_WHAT IS NEEDED:_ Nothing may be dropped or altered: reproduce all the data.

───── EXERCISE INPUTS

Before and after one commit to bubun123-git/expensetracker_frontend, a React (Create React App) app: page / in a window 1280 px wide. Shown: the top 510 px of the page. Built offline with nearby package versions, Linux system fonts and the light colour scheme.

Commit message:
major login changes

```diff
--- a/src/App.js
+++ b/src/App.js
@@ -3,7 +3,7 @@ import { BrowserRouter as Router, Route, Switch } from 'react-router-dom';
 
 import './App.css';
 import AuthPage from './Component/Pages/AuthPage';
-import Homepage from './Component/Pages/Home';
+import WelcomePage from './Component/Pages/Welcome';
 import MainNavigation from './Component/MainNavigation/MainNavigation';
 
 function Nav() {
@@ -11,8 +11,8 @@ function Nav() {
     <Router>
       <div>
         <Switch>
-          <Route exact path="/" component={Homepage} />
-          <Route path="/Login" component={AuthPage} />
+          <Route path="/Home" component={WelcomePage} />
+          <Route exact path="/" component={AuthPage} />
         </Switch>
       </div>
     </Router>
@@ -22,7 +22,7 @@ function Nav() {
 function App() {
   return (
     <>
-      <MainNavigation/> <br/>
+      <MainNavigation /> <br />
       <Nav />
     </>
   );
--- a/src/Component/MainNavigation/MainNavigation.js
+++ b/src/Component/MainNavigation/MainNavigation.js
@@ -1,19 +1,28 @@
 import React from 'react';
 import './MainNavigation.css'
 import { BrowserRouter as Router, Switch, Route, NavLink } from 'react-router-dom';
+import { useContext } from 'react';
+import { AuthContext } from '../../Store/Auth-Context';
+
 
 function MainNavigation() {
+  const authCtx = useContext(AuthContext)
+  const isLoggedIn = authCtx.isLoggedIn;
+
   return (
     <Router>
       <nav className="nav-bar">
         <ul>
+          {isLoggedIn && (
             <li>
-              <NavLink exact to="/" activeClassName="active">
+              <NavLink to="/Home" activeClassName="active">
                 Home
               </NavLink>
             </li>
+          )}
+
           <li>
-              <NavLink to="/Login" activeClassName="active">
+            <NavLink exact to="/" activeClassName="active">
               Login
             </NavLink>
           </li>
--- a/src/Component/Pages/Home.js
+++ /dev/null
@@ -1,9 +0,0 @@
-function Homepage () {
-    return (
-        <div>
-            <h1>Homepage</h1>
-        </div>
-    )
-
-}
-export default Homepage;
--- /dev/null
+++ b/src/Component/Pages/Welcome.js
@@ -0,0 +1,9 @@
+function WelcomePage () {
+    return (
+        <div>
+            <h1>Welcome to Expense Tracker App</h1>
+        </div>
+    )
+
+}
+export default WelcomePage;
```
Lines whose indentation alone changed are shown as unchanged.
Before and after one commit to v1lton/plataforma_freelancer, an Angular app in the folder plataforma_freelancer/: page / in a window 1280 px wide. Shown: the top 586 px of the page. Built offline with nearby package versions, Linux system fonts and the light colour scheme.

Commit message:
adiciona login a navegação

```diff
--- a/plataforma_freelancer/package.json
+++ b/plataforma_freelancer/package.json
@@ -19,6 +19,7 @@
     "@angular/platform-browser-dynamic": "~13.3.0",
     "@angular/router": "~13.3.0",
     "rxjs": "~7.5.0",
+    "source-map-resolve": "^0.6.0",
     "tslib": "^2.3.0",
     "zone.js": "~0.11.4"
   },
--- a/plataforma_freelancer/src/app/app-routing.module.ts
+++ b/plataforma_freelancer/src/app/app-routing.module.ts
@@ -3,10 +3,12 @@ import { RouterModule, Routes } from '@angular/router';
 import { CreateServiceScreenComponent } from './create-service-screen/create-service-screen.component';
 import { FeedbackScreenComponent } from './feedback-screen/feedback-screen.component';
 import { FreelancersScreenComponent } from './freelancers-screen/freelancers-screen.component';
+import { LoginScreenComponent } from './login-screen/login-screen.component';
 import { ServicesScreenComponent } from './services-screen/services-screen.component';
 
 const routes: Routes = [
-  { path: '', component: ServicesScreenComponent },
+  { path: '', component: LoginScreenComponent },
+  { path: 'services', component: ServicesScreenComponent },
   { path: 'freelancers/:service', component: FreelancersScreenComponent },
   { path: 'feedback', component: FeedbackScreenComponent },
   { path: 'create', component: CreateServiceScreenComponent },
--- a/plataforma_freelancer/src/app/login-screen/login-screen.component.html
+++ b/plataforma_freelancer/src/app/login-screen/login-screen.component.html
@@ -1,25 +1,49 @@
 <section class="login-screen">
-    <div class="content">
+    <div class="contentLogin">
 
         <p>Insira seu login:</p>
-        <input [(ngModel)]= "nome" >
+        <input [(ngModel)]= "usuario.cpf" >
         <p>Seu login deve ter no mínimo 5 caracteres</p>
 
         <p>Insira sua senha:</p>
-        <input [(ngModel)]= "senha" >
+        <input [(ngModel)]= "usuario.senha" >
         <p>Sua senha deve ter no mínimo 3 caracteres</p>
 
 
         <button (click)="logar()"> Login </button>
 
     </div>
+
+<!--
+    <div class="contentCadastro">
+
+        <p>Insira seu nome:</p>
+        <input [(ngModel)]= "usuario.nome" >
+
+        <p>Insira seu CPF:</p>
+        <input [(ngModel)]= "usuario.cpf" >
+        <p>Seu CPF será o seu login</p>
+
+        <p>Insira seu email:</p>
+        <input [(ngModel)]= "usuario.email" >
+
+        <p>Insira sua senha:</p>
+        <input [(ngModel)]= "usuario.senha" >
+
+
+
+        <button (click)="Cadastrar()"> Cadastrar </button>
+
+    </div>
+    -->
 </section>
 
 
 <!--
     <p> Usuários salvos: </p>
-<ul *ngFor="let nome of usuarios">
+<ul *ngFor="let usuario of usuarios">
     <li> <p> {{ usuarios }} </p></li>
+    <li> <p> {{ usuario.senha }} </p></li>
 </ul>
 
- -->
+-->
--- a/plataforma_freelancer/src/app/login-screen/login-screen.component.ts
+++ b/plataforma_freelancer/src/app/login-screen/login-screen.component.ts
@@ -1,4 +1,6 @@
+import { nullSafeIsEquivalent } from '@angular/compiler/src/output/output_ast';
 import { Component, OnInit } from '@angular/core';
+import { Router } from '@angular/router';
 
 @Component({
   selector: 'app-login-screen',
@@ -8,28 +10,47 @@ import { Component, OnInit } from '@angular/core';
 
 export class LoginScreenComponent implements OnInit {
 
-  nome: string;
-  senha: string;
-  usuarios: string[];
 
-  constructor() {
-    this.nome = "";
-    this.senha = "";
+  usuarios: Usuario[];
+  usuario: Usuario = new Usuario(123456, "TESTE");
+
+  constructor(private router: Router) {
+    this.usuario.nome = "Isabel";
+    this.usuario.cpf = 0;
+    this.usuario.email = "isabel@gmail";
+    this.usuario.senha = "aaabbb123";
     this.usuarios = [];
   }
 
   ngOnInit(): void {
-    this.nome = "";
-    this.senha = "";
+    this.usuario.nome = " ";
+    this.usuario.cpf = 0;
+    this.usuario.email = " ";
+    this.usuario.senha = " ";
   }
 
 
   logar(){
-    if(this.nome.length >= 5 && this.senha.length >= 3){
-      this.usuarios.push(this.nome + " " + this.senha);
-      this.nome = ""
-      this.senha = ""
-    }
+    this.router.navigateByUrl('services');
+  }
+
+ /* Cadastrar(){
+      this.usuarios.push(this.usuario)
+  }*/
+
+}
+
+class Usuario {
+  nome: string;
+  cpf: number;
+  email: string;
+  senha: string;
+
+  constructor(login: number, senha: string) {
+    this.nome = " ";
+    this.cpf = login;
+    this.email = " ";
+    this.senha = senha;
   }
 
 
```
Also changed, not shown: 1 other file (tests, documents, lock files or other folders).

──────────

_REPLY:_
Before and after one commit to bubun123-git/expensetracker_frontend, a React (Create React App) app: page / in a window 1280 px wide. Shown: the top 510 px of the page. Built offline with nearby package versions, Linux system fonts and the light colour scheme.

Commit message:
major login changes

```diff
--- a/src/App.js
+++ b/src/App.js
@@ -3,7 +3,7 @@ import { BrowserRouter as Router, Route, Switch } from 'react-router-dom';
 
 import './App.css';
 import AuthPage from './Component/Pages/AuthPage';
-import Homepage from './Component/Pages/Home';
+import WelcomePage from './Component/Pages/Welcome';
 import MainNavigation from './Component/MainNavigation/MainNavigation';
 
 function Nav() {
@@ -11,8 +11,8 @@ function Nav() {
     <Router>
       <div>
         <Switch>
-          <Route exact path="/" component={Homepage} />
-          <Route path="/Login" component={AuthPage} />
+          <Route path="/Home" component={WelcomePage} />
+          <Route exact path="/" component={AuthPage} />
         </Switch>
       </div>
     </Router>
@@ -22,7 +22,7 @@ function Nav() {
 function App() {
   return (
     <>
-      <MainNavigation/> <br/>
+      <MainNavigation /> <br />
       <Nav />
     </>
   );
--- a/src/Component/MainNavigation/MainNavigation.js
+++ b/src/Component/MainNavigation/MainNavigation.js
@@ -1,19 +1,28 @@
 import React from 'react';
 import './MainNavigation.css'
 import { BrowserRouter as Router, Switch, Route, NavLink } from 'react-router-dom';
+import { useContext } from 'react';
+import { AuthContext } from '../../Store/Auth-Context';
+
 
 function MainNavigation() {
+  const authCtx = useContext(AuthContext)
+  const isLoggedIn = authCtx.isLoggedIn;
+
   return (
     <Router>
       <nav className="nav-bar">
         <ul>
+          {isLoggedIn && (
             <li>
-              <NavLink exact to="/" activeClassName="active">
+              <NavLink to="/Home" activeClassName="active">
                 Home
               </NavLink>
             </li>
+          )}
+
           <li>
-              <NavLink to="/Login" activeClassName="active">
+            <NavLink exact to="/" activeClassName="active">
               Login
             </NavLink>
           </li>
--- a/src/Component/Pages/Home.js
+++ /dev/null
@@ -1,9 +0,0 @@
-function Homepage () {
-    return (
-        <div>
-            <h1>Homepage</h1>
-        </div>
-    )
-
-}
-export default Homepage;
--- /dev/null
+++ b/src/Component/Pages/Welcome.js
@@ -0,0 +1,9 @@
+function WelcomePage () {
+    return (
+        <div>
+            <h1>Welcome to Expense Tracker App</h1>
+        </div>
+    )
+
+}
+export default WelcomePage;
```
Lines whose indentation alone changed are shown as unchanged.
Before and after one commit to v1lton/plataforma_freelancer, an Angular app in the folder plataforma_freelancer/: page / in a window 1280 px wide. Shown: the top 586 px of the page. Built offline with nearby package versions, Linux system fonts and the light colour scheme.

Commit message:
adiciona login a navegação

```diff
--- a/plataforma_freelancer/package.json
+++ b/plataforma_freelancer/package.json
@@ -19,6 +19,7 @@
     "@angular/platform-browser-dynamic": "~13.3.0",
     "@angular/router": "~13.3.0",
     "rxjs": "~7.5.0",
+    "source-map-resolve": "^0.6.0",
     "tslib": "^2.3.0",
     "zone.js": "~0.11.4"
   },
--- a/plataforma_freelancer/src/app/app-routing.module.ts
+++ b/plataforma_freelancer/src/app/app-routing.module.ts
@@ -3,10 +3,12 @@ import { RouterModule, Routes } from '@angular/router';
 import { CreateServiceScreenComponent } from './create-service-screen/create-service-screen.component';
 import { FeedbackScreenComponent } from './feedback-screen/feedback-screen.component';
 import { FreelancersScreenComponent } from './freelancers-screen/freelancers-screen.component';
+import { LoginScreenComponent } from './login-screen/login-screen.component';
 import { ServicesScreenComponent } from './services-screen/services-screen.component';
 
 const routes: Routes = [
-  { path: '', component: ServicesScreenComponent },
+  { path: '', component: LoginScreenComponent },
+  { path: 'services', component: ServicesScreenComponent },
   { path: 'freelancers/:service', component: FreelancersScreenComponent },
   { path: 'feedback', component: FeedbackScreenComponent },
   { path: 'create', component: CreateServiceScreenComponent },
--- a/plataforma_freelancer/src/app/login-screen/login-screen.component.html
+++ b/plataforma_freelancer/src/app/login-screen/login-screen.component.html
@@ -1,25 +1,49 @@
 <section class="login-screen">
-    <div class="content">
+    <div class="contentLogin">
 
         <p>Insira seu login:</p>
-        <input [(ngModel)]= "nome" >
+        <input [(ngModel)]= "usuario.cpf" >
         <p>Seu login deve ter no mínimo 5 caracteres</p>
 
         <p>Insira sua senha:</p>
-        <input [(ngModel)]= "senha" >
+        <input [(ngModel)]= "usuario.senha" >
         <p>Sua senha deve ter no mínimo 3 caracteres</p>
 
 
         <button (click)="logar()"> Login </button>
 
     </div>
+
+<!--
+    <div class="contentCadastro">
+
+        <p>Insira seu nome:</p>
+        <input [(ngModel)]= "usuario.nome" >
+
+        <p>Insira seu CPF:</p>
+        <input [(ngModel)]= "usuario.cpf" >
+        <p>Seu CPF será o seu login</p>
+
+        <p>Insira seu email:</p>
+        <input [(ngModel)]= "usuario.email" >
+
+        <p>Insira sua senha:</p>
+        <input [(ngModel)]= "usuario.senha" >
+
+
+
+        <button (click)="Cadastrar()"> Cadastrar </button>
+
+    </div>
+    -->
 </section>
 
 
 <!--
     <p> Usuários salvos: </p>
-<ul *ngFor="let nome of usuarios">
+<ul *ngFor="let usuario of usuarios">
     <li> <p> {{ usuarios }} </p></li>
+    <li> <p> {{ usuario.senha }} </p></li>
 </ul>
 
- -->
+-->
--- a/plataforma_freelancer/src/app/login-screen/login-screen.component.ts
+++ b/plataforma_freelancer/src/app/login-screen/login-screen.component.ts
@@ -1,4 +1,6 @@
+import { nullSafeIsEquivalent } from '@angular/compiler/src/output/output_ast';
 import { Component, OnInit } from '@angular/core';
+import { Router } from '@angular/router';
 
 @Component({
   selector: 'app-login-screen',
@@ -8,28 +10,47 @@ import { Component, OnInit } from '@angular/core';
 
 export class LoginScreenComponent implements OnInit {
 
-  nome: string;
-  senha: string;
-  usuarios: string[];
 
-  constructor() {
-    this.nome = "";
-    this.senha = "";
+  usuarios: Usuario[];
+  usuario: Usuario = new Usuario(123456, "TESTE");
+
+  constructor(private router: Router) {
+    this.usuario.nome = "Isabel";
+    this.usuario.cpf = 0;
+    this.usuario.email = "isabel@gmail";
+    this.usuario.senha = "aaabbb123";
     this.usuarios = [];
   }
 
   ngOnInit(): void {
-    this.nome = "";
-    this.senha = "";
+    this.usuario.nome = " ";
+    this.usuario.cpf = 0;
+    this.usuario.email = " ";
+    this.usuario.senha = " ";
   }
 
 
   logar(){
-    if(this.nome.length >= 5 && this.senha.length >= 3){
-      this.usuarios.push(this.nome + " " + this.senha);
-      this.nome = ""
-      this.senha = ""
-    }
+    this.router.navigateByUrl('services');
+  }
+
+ /* Cadastrar(){
+      this.usuarios.push(this.usuario)
+  }*/
+
+}
+
+class Usuario {
+  nome: string;
+  cpf: number;
+  email: string;
+  senha: string;
+
+  constructor(login: number, senha: string) {
+    this.nome = " ";
+    this.cpf = login;
+    this.email = " ";
+    this.senha = senha;
   }
 
 
```
Also changed, not shown: 1 other file (tests, documents, lock files or other folders).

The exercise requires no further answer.